Created on Friday, 10 January 2014 Written by ANDREW WELSH-HUGGINS, AP Legal Affairs Writer
COLUMBUS, Ohio (AP) — An Ohio inmate facing execution next week from an untried method is at substantial risk of a medical phenomenon known as air hunger, which will cause him to experience terror as he strains to catch his breath, an anesthesiologist testified Friday at a federal court hearing.
Because condemned killer David McGuire has several characteristics of someone with sleep apnea, or the struggle to breathe while asleep, the chances are even greater he will be subjected to feelings of suffocation, said David Waisel, a professor at Harvard Medical School.
"Mr. McGuire is at a substantial risk of experiencing the terror of air hunger during the first five minutes of the execution," Waisel testified as a witness for defense attorneys trying to stop McGuire's execution Thursday.
"Air hunger is a horrible feeling," Waisel added. "It's the inability to get your breath."
Waisel testified at the beginning of a two-day hearing on the state's new lethal drug process.
Ohio plans to use intravenous doses of two drugs, midazolam, a sedative, and hydromorphone, a painkiller, to put McGuire to death. The method has been part of Ohio's execution process since 2009, though never used. It was chosen because of a shortage of other lethal injection drugs.
The U.S. Constitution bans executions that constitute cruel and unusual punishment. But that doesn't mean procedures that are entirely comfortable, an assistant Ohio attorney general told Frost.
"You're not entitled to a pain-free execution," attorney Thomas Madden said.
The state also says its own anesthesiology expert is ready to argue that experiments disprove the air hunger experience alleged by McGuire's attorneys.
Such dueling arguments have taken place often in federal judge Gregory Frost's courtroom over the years. Frost has heard numerous arguments for and against Ohio's lethal injection process.
He has never ruled the drugs themselves unconstitutional, but he has at times harshly criticized the state for conducting haphazard executions by not closely following its own policies.
McGuire, 53, was sentenced to die for the 1989 rape and fatal stabbing of Joy Stewart in Preble County in western Ohio.
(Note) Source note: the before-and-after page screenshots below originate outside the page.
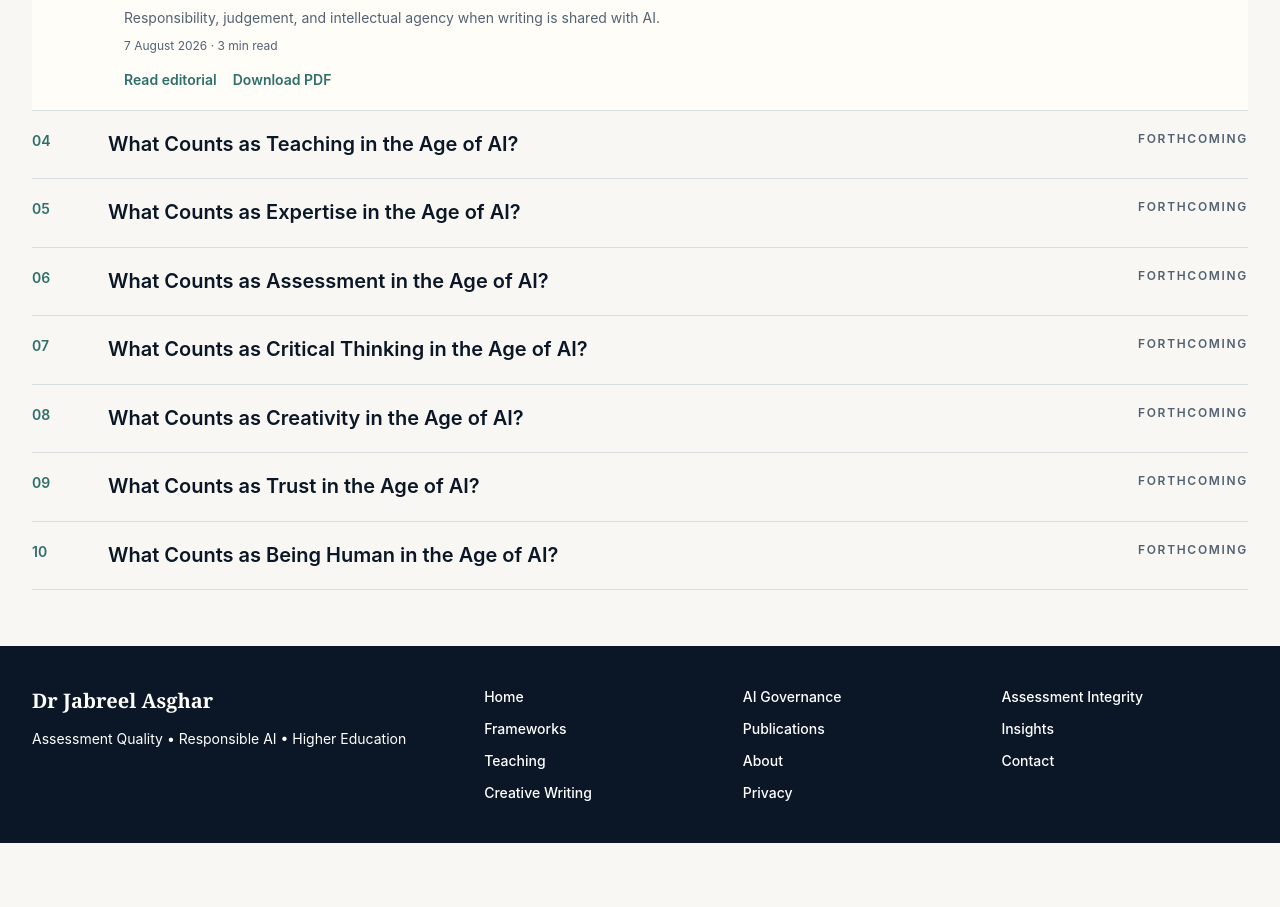
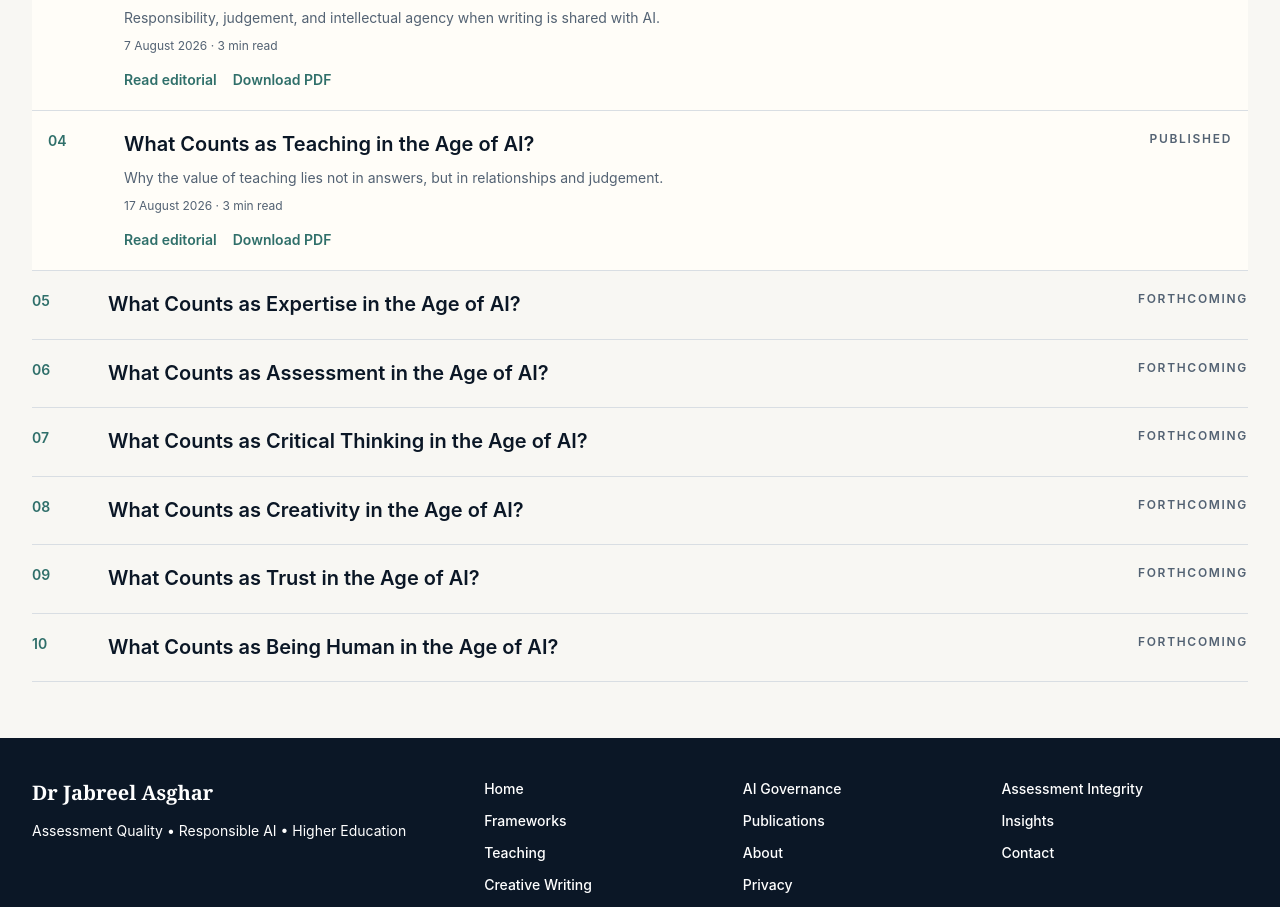
Before and after one commit to Jabreelasghar/jabreel-website, a Next.js app: page /insights in a window 1280 px wide. Shown: the part 900-1807 px from the top of the page. Before the commit the page ends 1743 px from the top, so only its background shows below. Built offline with nearby package versions, Linux system fonts and the light colour scheme.

Commit message:
Publish teaching editorial

```diff
--- a/content/insights/what-counts-as-teaching-age-ai.mdx
+++ b/content/insights/what-counts-as-teaching-in-the-age-of-ai.mdx
@@ -2,7 +2,7 @@
 title: "What Counts as Teaching in the Age of AI?"
 category: "Teaching and Professional Judgement"
 type: "Editorial"
-summary: ""
+summary: "Why the value of teaching lies not in answers, but in relationships and judgement."
 tags: ["Teaching and Professional Judgement"]
 draft: true
 featured: false
--- a/src/data/editorials.json
+++ b/src/data/editorials.json
@@ -93,12 +93,31 @@
   ]
 },
 {
+  "category": "Editorial",
   "series": "What Counts in the Age of AI?",
   "seriesNumber": 4,
   "seriesTotal": 10,
   "slug": "what-counts-as-teaching-in-the-age-of-ai",
-  "status": "forthcoming",
-  "title": "What Counts as Teaching in the Age of AI?"
+  "status": "published",
+  "title": "What Counts as Teaching in the Age of AI?",
+  "subtitle": "Why the value of teaching lies not in answers, but in relationships and judgement.",
+  "authorDisplayName": "Dr Jabreel Asghar",
+  "citationAuthor": "Asghar, J.",
+  "publicationDate": "2026-08-17",
+  "publicationYear": 2026,
+  "displayDate": "17 August 2026",
+  "description": "An editorial examining why teaching retains distinctive value in the age of generative AI through professional judgement, relational trust, and the cultivation of student judgement.",
+  "keywords": ["generative AI", "teaching", "higher education", "professional judgement", "feedback", "teacher identity", "relational trust", "AI in education", "responsible AI", "human judgement"],
+  "pdf": "/downloads/insights/what-counts-as-teaching-in-the-age-of-ai.pdf",
+  "canonicalUrl": "https://jabreelasghar-website.vercel.app/insights/what-counts-as-teaching-in-the-age-of-ai",
+  "about": "This editorial examines what happens to the meaning of teaching when AI can reproduce explanations, feedback, and other forms of instructional support. It argues that the distinctive value of teaching lies not simply in providing information, but in professional judgement, relational trust, and helping learners develop judgement of their own.",
+  "paragraphs": [
+    "A student looked at my written feedback and asked whether it had been generated by AI. The implication was clear: if AI had written it, it was not truly my feedback. What surprised me was not the question itself, but what it revealed—how quickly AI has begun to reshape our understanding of teaching. Should AI-generated feedback matter if its quality had not changed? If it was just as useful as teacher-generated feedback, why did its perceived source reduce its value? Does educational value lie in the feedback itself, or in the human relationship that the feedback represents?",
+    "Perhaps students are not evaluating only information because the value of feedback has always depended on more than its quality. It also depends on students believing that someone read their work, exercised professional judgement, understood their difficulties, and cared enough to respond personally. AI may reproduce the informational content of feedback, but teaching also carries relational value. Students are not merely interpreting comments; they are interpreting evidence of professional attention and judgement. That is part of what gives teaching its professional legitimacy.",
+    "For generations, teachers derived authority from possessing knowledge, explaining concepts, evaluating students, and controlling access to information. AI has weakened the traditional signs by which students identify professional judgement. It has changed the basis on which students recognise teaching itself, raising questions about trust, authenticity, professional identity, and pedagogical expertise. In this new context, the central issue is no longer whether teachers use AI, but how students interpret the presence of AI in acts of teaching.",
+    "If students begin to assume that thoughtful feedback, carefully crafted explanations, or detailed comments are AI-generated, what happens to the recognition of teachers' professional judgement? The wrong question to ask is whether students still need teachers at all. Perhaps the real question is this: did students ever need teachers primarily because teachers possessed information? Students have never needed teachers simply because information was scarce. They needed teachers because educational judgement cannot be reduced to information alone. Teachers have always facilitated what they provided to learners; now they will facilitate what learners access. This progression—from providing answers to cultivating judgement—is far more profound and substantive than traditional professional development.",
+    "Ultimately, AI does not render teachers obsolete. It invites them to reconsider where their professional value truly lies—not in the answers they give, but in the relationships they build and the judgement they cultivate. When my student questioned whether my feedback had been written by AI, the issue was never the quality of the feedback. It was whether the professional judgement behind it was recognised as human. That may become one of the defining challenges of teaching in the age of AI."
+  ]
 },
 {
   "series": "What Counts in the Age of AI?",
```
Also changed, not shown: 2 other files (tests, documents, lock files or other folders).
The 22-year-old Stewart was newly married and pregnant.
"McGuire will experience the agony and terror of air hunger as he struggles to breathe for five minutes after defendants intravenously inject him with the execution drugs," the inmate's attorneys said in a Monday court filing.
Higher courts have twice rejected claims that the drugs pose a risk of severe pain, the state argued in opposing McGuire's attempt to stop his execution.
The state says that because courts have upheld the use of those drugs in the backup method, McGuire can't challenge their use just because they are to be given intravenously.
There is no excuse for not raising this claim years ago, "much less presenting it for the first time in an eleventh-hour stay of execution," lawyers for the Ohio attorney general's office said in their filing.
The U.S. Supreme upheld the constitutionality of lethal injection six years ago, The state also said the constitutionality of lethal
Late Wednesday, McGuire's attorneys filed a separate appeal with the U.S. Supreme Court, saying information about his chaotic childhood of abuse and neglect could have prevented him from being sentenced to death if it was presented at trial.
The filings argue McGuire was so malnourished as a child that his stomach was swollen and distended. He also had to frequently steal food for himself and his younger sister, the appeal said.
McGuire was physically abused by at least four different parental figures and shows signs of brain damage from head trauma, the attorneys said.
The filings say jurors who sentenced McGuire to death never got to hear the full extent of his chaotic childhood because his trial attorneys didn't properly investigate reasons he should be spared.
Even without the full picture of McGuire's life, a juror held out for 12 hours before relenting, a sign that a full investigation might have led to a different outcome, the lawyers said. In Ohio, one juror can block a death sentence by voting against it.
The state's response to that claim is expected Monday.